* **Supplied entries**:
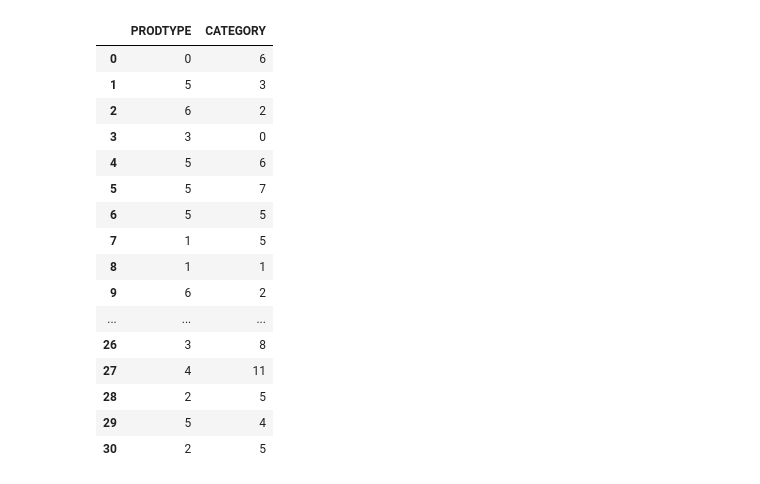
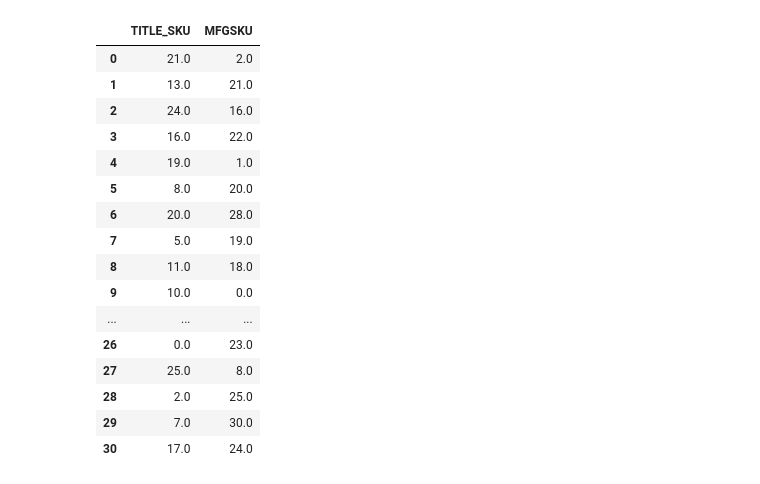
Before and after one commit to marshmatters/PythonCollection, a Jupyter notebook: immaster scatterplot.ipynb, the cells around one changed output. Saved outputs shown, nothing was run; the diff lists cells and outputs as text; code cells hidden in the pictures.

```diff
--- a/immaster scatterplot.ipynb
+++ b/immaster scatterplot.ipynb
@@ -67,40 +47,20 @@ df
 # %%
-def handle_non_numerical_data(df):
-    columns = df.columns.values
+def handle_non_numerical_data(df1):
+    columns = df1.columns.values
 
     for column in columns:
         text_digit_vals = {}
         def convert_to_int(val):
             return text_digit_vals[val]
-        if df[column].dtype != np.int64 and df[column].dtype != np.float64:
-            column_contents = df[column].values.tolist()
+        if df1[column].dtype != np.int64 and df1[column].dtype != np.float64:
+            column_contents = df1[column].values.tolist()
             unique_elements = set(column_contents)
-            x = 0
+            x = 0 * 1.0
             for unique in unique_elements:
                 if unique not in text_digit_vals:
                     text_digit_vals[unique] = x
-                    x+=1
-            df[column] = list(map(convert_to_int, df[column]))
+                    x+=1.0
+            df1[column] = list(map(convert_to_int, df1[column]))
 
-    return df
-df = handle_non_numerical_data(df)
+    return df1
+df1 = handle_non_numerical_data(df1)
-# %%
-df
-# %% [output]
-|  | PRODTYPE | CATEGORY |
-| 0 | 0 | 6 |
-| 1 | 5 | 3 |
-| 2 | 6 | 2 |
-| 3 | 3 | 0 |
-| 4 | 5 | 6 |
-| 5 | 5 | 7 |
-| 6 | 5 | 5 |
-| 7 | 1 | 5 |
-| 8 | 1 | 1 |
-| 9 | 6 | 2 |
-| ... | ... | ... |
-| 26 | 3 | 8 |
-| 27 | 4 | 11 |
-| 28 | 2 | 5 |
-| 29 | 5 | 4 |
-| 30 | 2 | 5 |
@@ -106,0 +110,20 @@ df
+# %%
+df1
+# %% [output]
+|  | TITLE_SKU | MFGSKU |
+| 0 | 21.0 | 2.0 |
+| 1 | 13.0 | 21.0 |
+| 2 | 24.0 | 16.0 |
+| 3 | 16.0 | 22.0 |
+| 4 | 19.0 | 1.0 |
+| 5 | 8.0 | 20.0 |
+| 6 | 20.0 | 28.0 |
+| 7 | 5.0 | 19.0 |
+| 8 | 11.0 | 18.0 |
+| 9 | 10.0 | 0.0 |
+| ... | ... | ... |
+| 26 | 0.0 | 23.0 |
+| 27 | 25.0 | 8.0 |
+| 28 | 2.0 | 25.0 |
+| 29 | 7.0 | 30.0 |
+| 30 | 17.0 | 24.0 |
```
Also changed, not shown: parts of 19 cells of this notebook.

* **Prompt**: Your copy of the data should match it exactly, apart from the images, which are omitted.

* **Expected output**:
Before and after one commit to marshmatters/PythonCollection, a Jupyter notebook: immaster scatterplot.ipynb, the cells around one changed output. Saved outputs shown, nothing was run; the diff lists cells and outputs as text; code cells hidden in the pictures.

```diff
--- a/immaster scatterplot.ipynb
+++ b/immaster scatterplot.ipynb
@@ -67,40 +47,20 @@ df
 # %%
-def handle_non_numerical_data(df):
-    columns = df.columns.values
+def handle_non_numerical_data(df1):
+    columns = df1.columns.values
 
     for column in columns:
         text_digit_vals = {}
         def convert_to_int(val):
             return text_digit_vals[val]
-        if df[column].dtype != np.int64 and df[column].dtype != np.float64:
-            column_contents = df[column].values.tolist()
+        if df1[column].dtype != np.int64 and df1[column].dtype != np.float64:
+            column_contents = df1[column].values.tolist()
             unique_elements = set(column_contents)
-            x = 0
+            x = 0 * 1.0
             for unique in unique_elements:
                 if unique not in text_digit_vals:
                     text_digit_vals[unique] = x
-                    x+=1
-            df[column] = list(map(convert_to_int, df[column]))
+                    x+=1.0
+            df1[column] = list(map(convert_to_int, df1[column]))
 
-    return df
-df = handle_non_numerical_data(df)
+    return df1
+df1 = handle_non_numerical_data(df1)
-# %%
-df
-# %% [output]
-|  | PRODTYPE | CATEGORY |
-| 0 | 0 | 6 |
-| 1 | 5 | 3 |
-| 2 | 6 | 2 |
-| 3 | 3 | 0 |
-| 4 | 5 | 6 |
-| 5 | 5 | 7 |
-| 6 | 5 | 5 |
-| 7 | 1 | 5 |
-| 8 | 1 | 1 |
-| 9 | 6 | 2 |
-| ... | ... | ... |
-| 26 | 3 | 8 |
-| 27 | 4 | 11 |
-| 28 | 2 | 5 |
-| 29 | 5 | 4 |
-| 30 | 2 | 5 |
@@ -106,0 +110,20 @@ df
+# %%
+df1
+# %% [output]
+|  | TITLE_SKU | MFGSKU |
+| 0 | 21.0 | 2.0 |
+| 1 | 13.0 | 21.0 |
+| 2 | 24.0 | 16.0 |
+| 3 | 16.0 | 22.0 |
+| 4 | 19.0 | 1.0 |
+| 5 | 8.0 | 20.0 |
+| 6 | 20.0 | 28.0 |
+| 7 | 5.0 | 19.0 |
+| 8 | 11.0 | 18.0 |
+| 9 | 10.0 | 0.0 |
+| ... | ... | ... |
+| 26 | 0.0 | 23.0 |
+| 27 | 25.0 | 8.0 |
+| 28 | 2.0 | 25.0 |
+| 29 | 7.0 | 30.0 |
+| 30 | 17.0 | 24.0 |
```
Also changed, not shown: parts of 19 cells of this notebook.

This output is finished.